"If I thought he was right I would not have written the article." Haha, that's very true.

Gary Anderson 2 months ago Author's comment

I just want to know from you why you think he is right. This is a learning process for all of us. Historically, we know where this is headed. If there is a compromise, then that seems to be out of character for Trump, although hopefully that would happen. I just don't think the IP compromise, with monitoring and continual threats to reimpose tariffs will work.

Dean Gilmore 2 months ago Member's comment

It's not that I think #Cramer is right, I just wondered if maybe, in speaking to some top tech titans, that perhaps he (or they) were privy to some info we were not.

Gary Anderson 2 months ago Author's comment

Well, Cramer did reveal part of their thinking. He said they believe China is weak, with imports and exports diving. So, it is obvious that they believe China will accept a deal. China could accept a deal to kick the can, but it will cause massive resentment in the future. Would the deal result in our interest rates exploding? What would China sell to gain cash for more purchases of US goods? And how long would that last? I wonder if anyone has even thought much about the points that Michael Ashton made, let alone the complexity of intellectual property negotiations.

Howie Sandberg 2 months ago Member's comment

I dunno, it sounds like Gary Anderson and Michael Ashton are correct to me. That even if we "win" the trade war, it will hurt us in other ways.

Gary Anderson 2 months ago Author's comment
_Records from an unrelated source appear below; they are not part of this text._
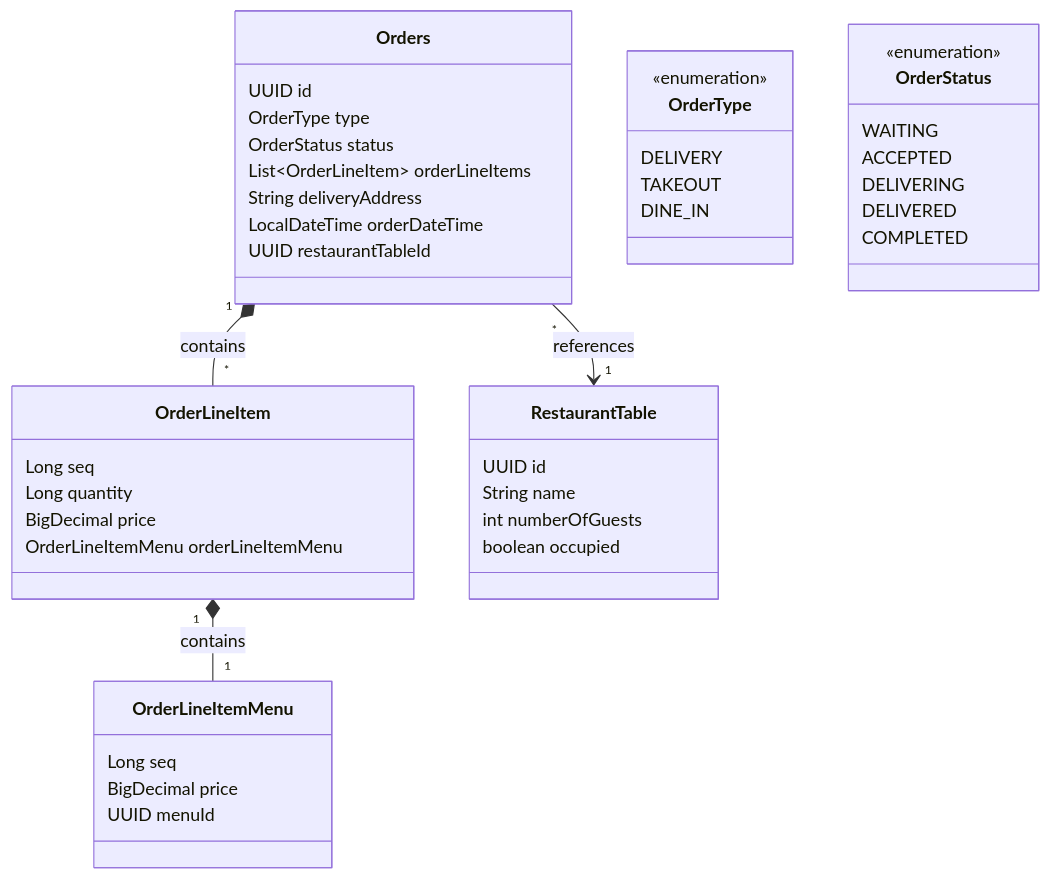
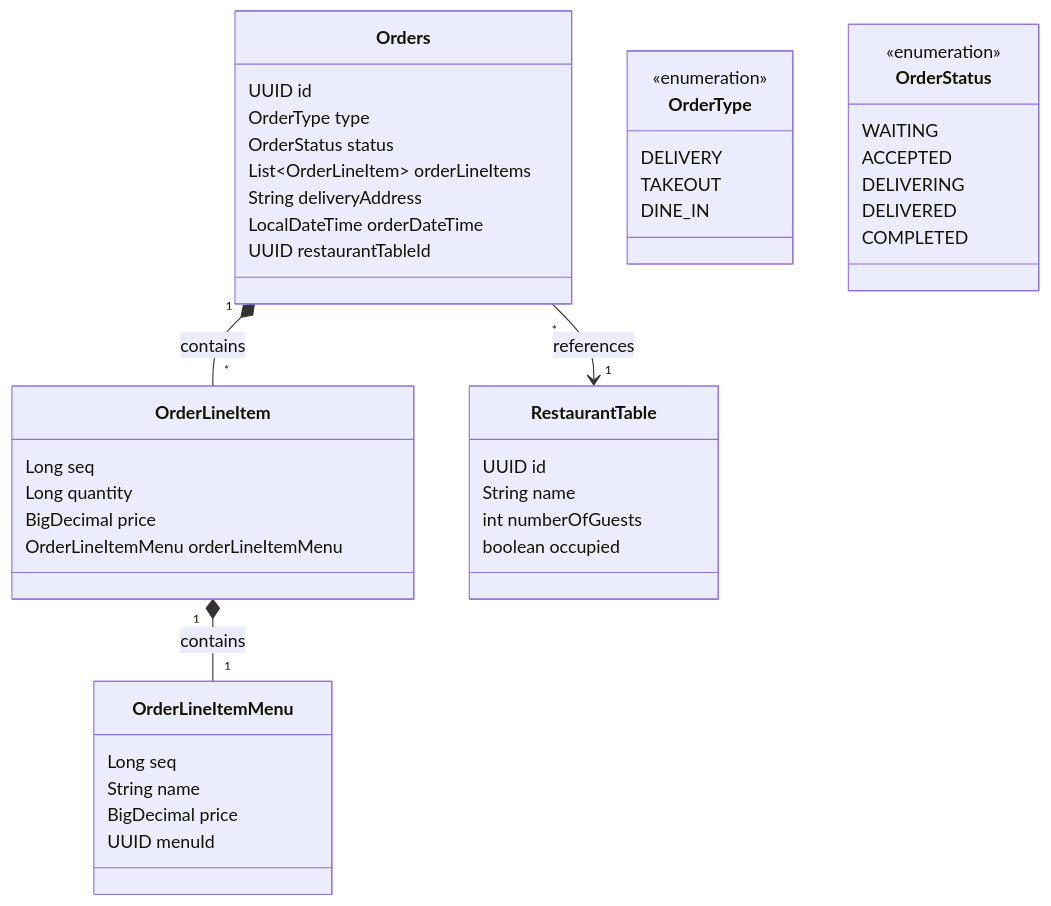
Before and after one commit to next-step/ddd-strategic-design: the fourth of 28 diagrams in README.md, drawn with Mermaid. The commit also changed other lines of this file, not shown here.

````diff
--- a/README.md
+++ b/README.md
@@ -315,55 +316,55 @@
 ```mermaid
 classDiagram
     class Orders {
         UUID id
         OrderType type
         OrderStatus status
         List~OrderLineItem~ orderLineItems
         String deliveryAddress
         LocalDateTime orderDateTime
         UUID restaurantTableId
     }
 
     class OrderLineItem {
         Long seq
         Long quantity
         BigDecimal price
         OrderLineItemMenu orderLineItemMenu
     }
 
     class OrderLineItemMenu {
         Long seq
+        String name
         BigDecimal price
         UUID menuId
     }
 
     class RestaurantTable {
         UUID id
         String name
         int numberOfGuests
         boolean occupied
     }
 
     %% 열거형 정의
     class OrderType {
         <<enumeration>>
         DELIVERY
         TAKEOUT
         DINE_IN
     }
 
     class OrderStatus {
         <<enumeration>>
         WAITING
         ACCEPTED
         DELIVERING
         DELIVERED
         COMPLETED
     }
 
     %% 관계 정의
     Orders "*" --> "1" RestaurantTable : references
     Orders "1" *-- "*" OrderLineItem : contains
     OrderLineItem "1" *-- "1" OrderLineItemMenu : contains
-
 ```
````
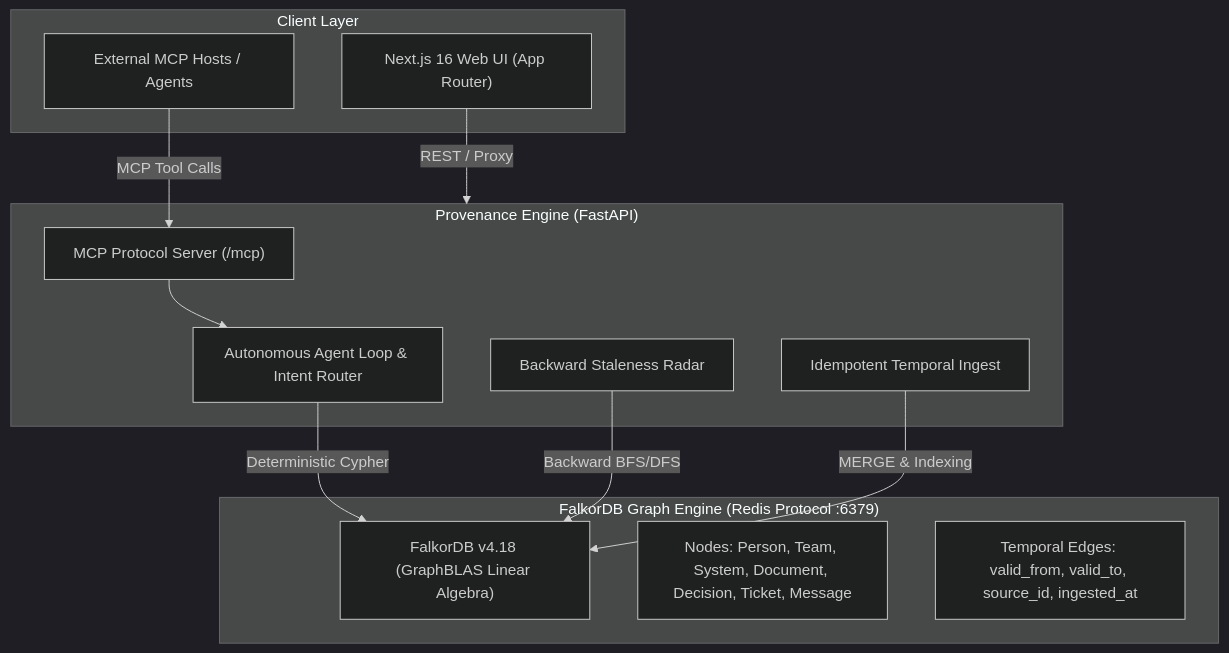
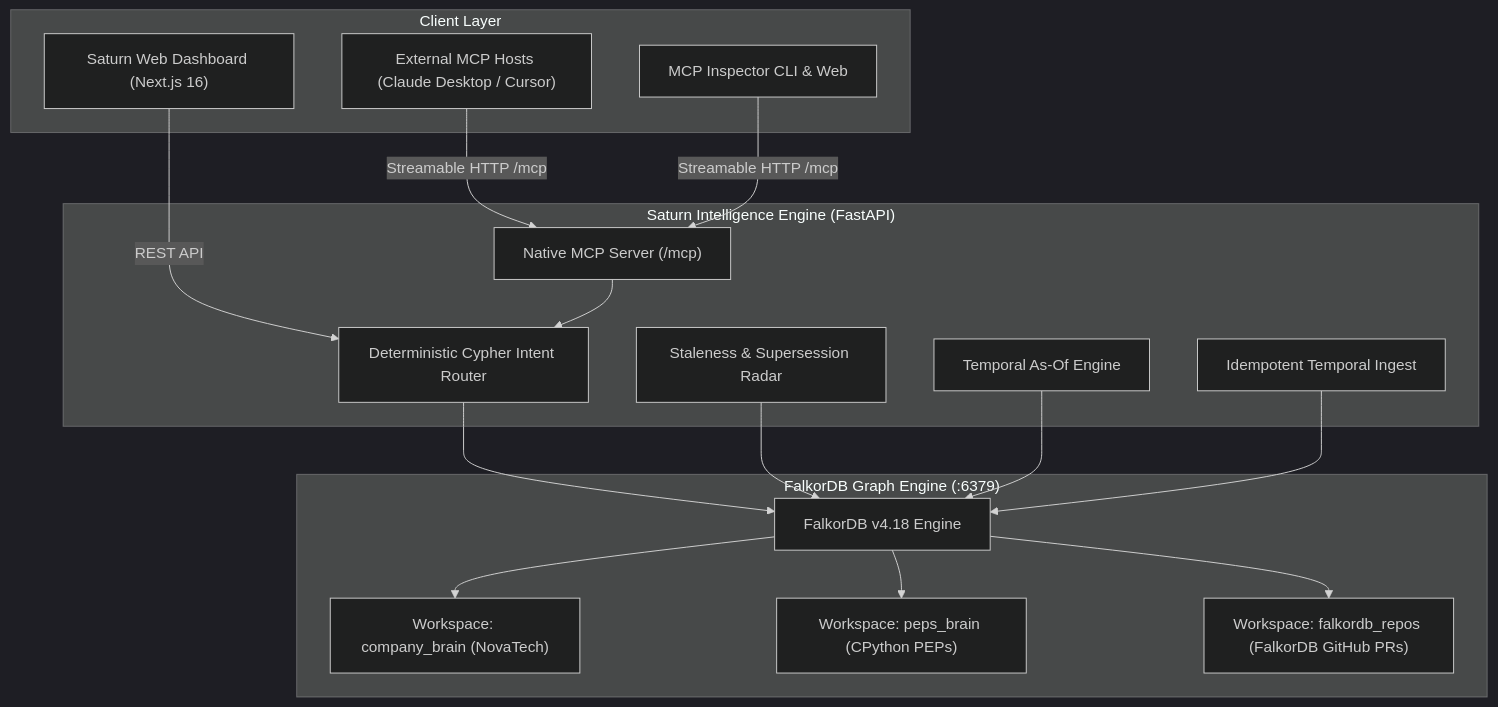
One commit to MohamedAshiq09/provenance changed the diagram in README.md. Above: the diagram before and after it, drawn with Mermaid (dark theme). The commit also changed other lines of this file, not shown here.

Commit message:
docs: overhaul README with professional Saturn branding, architecture, and judge-ready benchmark

````diff
--- a/README.md
+++ b/README.md
@@ -33,27 +68,36 @@
 ```mermaid
 flowchart TD
-    subgraph Client ["Client Layer"]
-        UI["Next.js 16 Web UI (App Router)"]
-        ExtAgents["External MCP Hosts / Agents"]
+    subgraph Clients ["Client Layer"]
+        UI["Saturn Web Dashboard (Next.js 16)"]
+        ExternalAgents["External MCP Hosts (Claude Desktop / Cursor)"]
+        Inspector["MCP Inspector CLI & Web"]
     end
 
-    subgraph Backend ["Provenance Engine (FastAPI)"]
-        Agent["Autonomous Agent Loop & Intent Router"]
-        MCP["MCP Protocol Server (/mcp)"]
-        StalenessEngine["Backward Staleness Radar"]
-        IngestEngine["Idempotent Temporal Ingest"]
+    subgraph Backend ["Saturn Intelligence Engine (FastAPI)"]
+        Router["Deterministic Cypher Intent Router"]
+        StalenessRadar["Staleness & Supersession Radar"]
+        TimeTravel["Temporal As-Of Engine"]
+        MCPServer["Native MCP Server (/mcp)"]
+        Ingest["Idempotent Temporal Ingest"]
     end
 
-    subgraph Storage ["FalkorDB Graph Engine (Redis Protocol :6379)"]
-        GraphBLAS["FalkorDB v4.18 (GraphBLAS Linear Algebra)"]
-        Nodes["Nodes: Person, Team, System, Document, Decision, Ticket, Message"]
-        Edges["Temporal Edges: valid_from, valid_to, source_id, ingested_at"]
+    subgraph Database ["FalkorDB Graph Engine (:6379)"]
+        GraphBLAS["FalkorDB v4.18 Engine"]
+        CompanyBrain["Workspace: company_brain (NovaTech)"]
+        PEPsBrain["Workspace: peps_brain (CPython PEPs)"]
+        GitHubBrain["Workspace: falkordb_repos (FalkorDB GitHub PRs)"]
     end
 
-    UI -->|REST / Proxy| Backend
-    ExtAgents -->|MCP Tool Calls| MCP
-    MCP --> Agent
-    Agent -->|Deterministic Cypher| GraphBLAS
-    StalenessEngine -->|Backward BFS/DFS| GraphBLAS
-    IngestEngine -->|MERGE & Indexing| GraphBLAS
+    UI -->|REST API| Router
+    ExternalAgents -->|Streamable HTTP /mcp| MCPServer
+    Inspector -->|Streamable HTTP /mcp| MCPServer
+    MCPServer --> Router
+    Router --> GraphBLAS
+    StalenessRadar --> GraphBLAS
+    TimeTravel --> GraphBLAS
+    Ingest --> GraphBLAS
+
+    GraphBLAS --> CompanyBrain
+    GraphBLAS --> PEPsBrain
+    GraphBLAS --> GitHubBrain
 ```
````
Yes, exactly. The framework of world trade will continue, with or without us. We will get some cooperation with Europe and Canada who fear us. But Israel does not fear the USA, nor does Japan. They have to act in their best interests, which is in alignment with free trade.